|Date:||Monday, May 29th, 2017|
|Time:||10:30am -12:00pm Presentation & QA; 12:00pm – 1:00pm Lunch|
|Location:||Room 2300 (2nd floor)
Segal Graduate School
500 Granville Street, Vancouver
|Link:||Click here to register|
Management scholars face a highly nonlinear reward system based on top-tier publication. Many research-oriented schools of business and management have norms regarding a target number of publications in specific journals required for tenure, assessing scholarly performance primarily by counting a researcher’s published articles and weighing them by the impact factor of the journals in which they appear, and secondarily by certifying the substance of their contribution.
Many argue that these rewards tempt researchers to disregard negative and nonsignificant findings in favor of selectively collecting and analyzing data in a search for significant findings in support of accumulating publications in prestigious journals, which disproportionately publish statistically significant results (e.g., Bettis 2012). Evidence suggests that such behavior is widespread.
We examine adoption of a research practice that promotes statistically significant positive findings, p-hacking, which entails selectively omitting or including variables, observations, and/or statistical analyses until nonsignificant results become significant at standard levels (Simmons et al. 2011). We examine p-hacking in one and two-author articles published between 2000 and 2016 in two highly selective, top-tier management publications, the Academy of Management Journal, and Administrative Science Quarterly.

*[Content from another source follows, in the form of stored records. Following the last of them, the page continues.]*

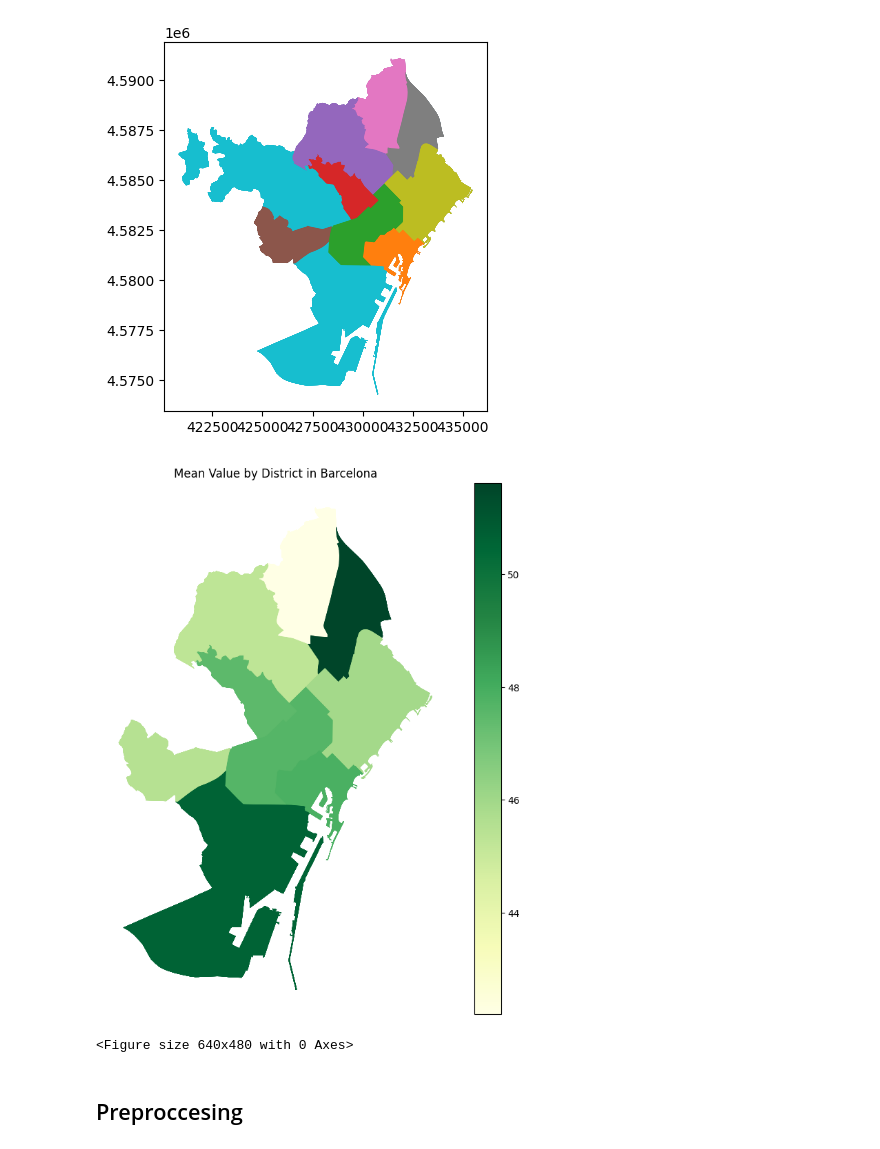
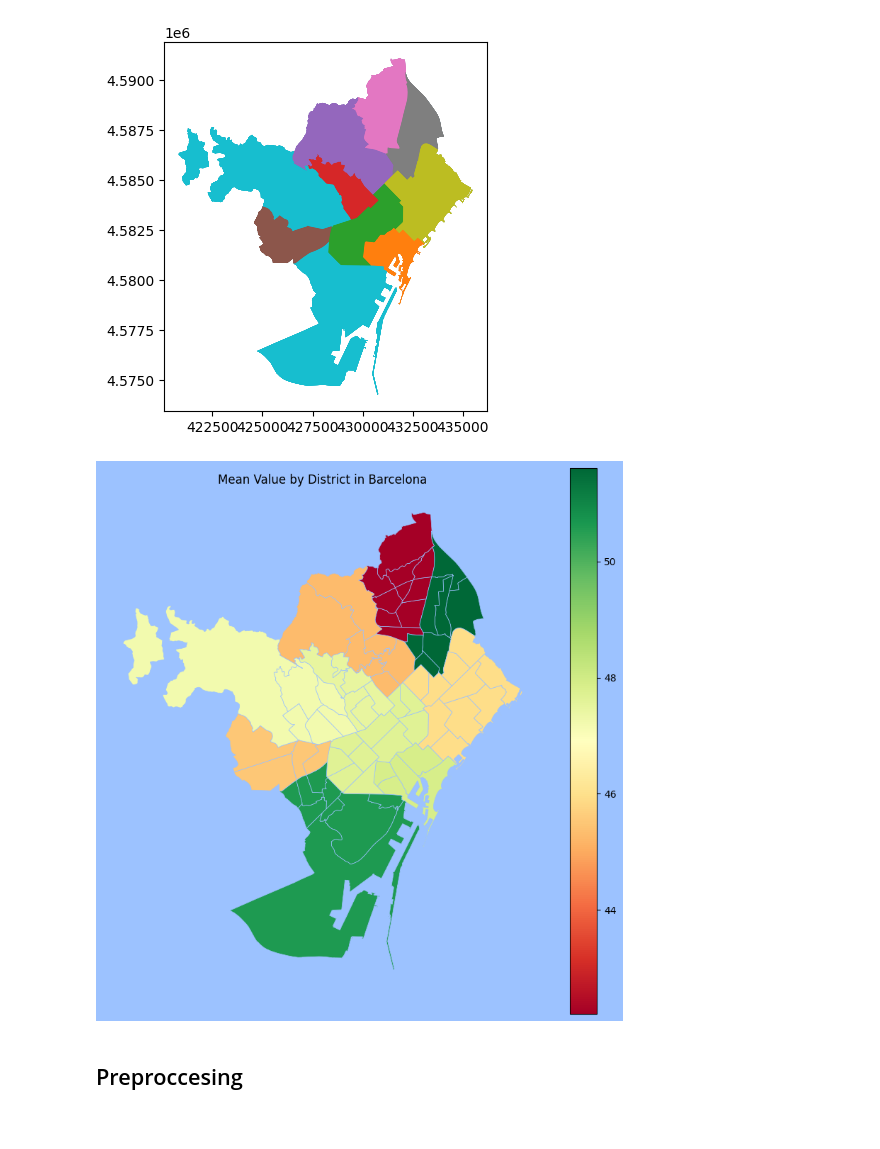
Before and after one commit to adraco007/Pollution_Health_BCN, a Jupyter notebook: EDA_preprocess.ipynb, the cells around one changed output. Saved outputs shown, nothing was run; the diff lists cells and outputs as text; code cells hidden in the pictures.

Commit message:
FIX barcelona plots

```diff
--- a/EDA_preprocess.ipynb
+++ b/EDA_preprocess.ipynb
@@ -310,7 +310,7 @@ district_mapping = {
     '02': 'Eixample',
     '03': 'Sants-Montjuïc',
     '04': 'Les Corts',
-    '05': 'Sarri Sant-Gervasi',
+    '05': 'Sarria Sant-Gervasi',
     '06': 'Gràcia',
     '07': 'Horta-Guinardo',
     '08': 'Nou Barris',
@@ -336,14 +336,14 @@ barcelona_data_merged = districts.merge(mean_value_by_district, how='left', on='
 # %%
 
 # Plot the map
 fig, ax = plt.subplots(1, 1, figsize=(10, 10))
-barcelona_data_merged.plot(column='performance', cmap='YlGn',ax=ax, legend=True)
+barcelona_data_merged.plot(column='performance', cmap='RdYlGn',edgecolor='#9CC2FF', linewidth=0.5, ax=ax, legend=True)
 plt.title('Mean Value by District in Barcelona')
+fig.set_facecolor("#9cc2ff")
 ax.set_axis_off()
 plt.show()
 # %% [output]
-[figure, old version]
+[figure, new version]
-<Figure size 640x480 with 0 Axes>
 # %% [markdown]
 ## Preproccesing
 # %% [markdown]
```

Dr Joel Baum, Ph.D is a Professor at the University of Toronto Rotman School of Management and the George E. Connell Chair in Organizations and Society. He sits on the editorial board of Strategic Management Journal and is founding Co-editor of Strategic Organization. Recent awards include Most Impactful Article, Journal of Business Venturing (2010) and Organization and Management Theory Distinguished Scholar, Academy of Management (2011). Joel teaches courses on Competitive Strategy and Strategic Organization. He studies the influence of interfirm competition and cooperation on firm behavior and performance in industries including investment banking, biotechnology, and private military services.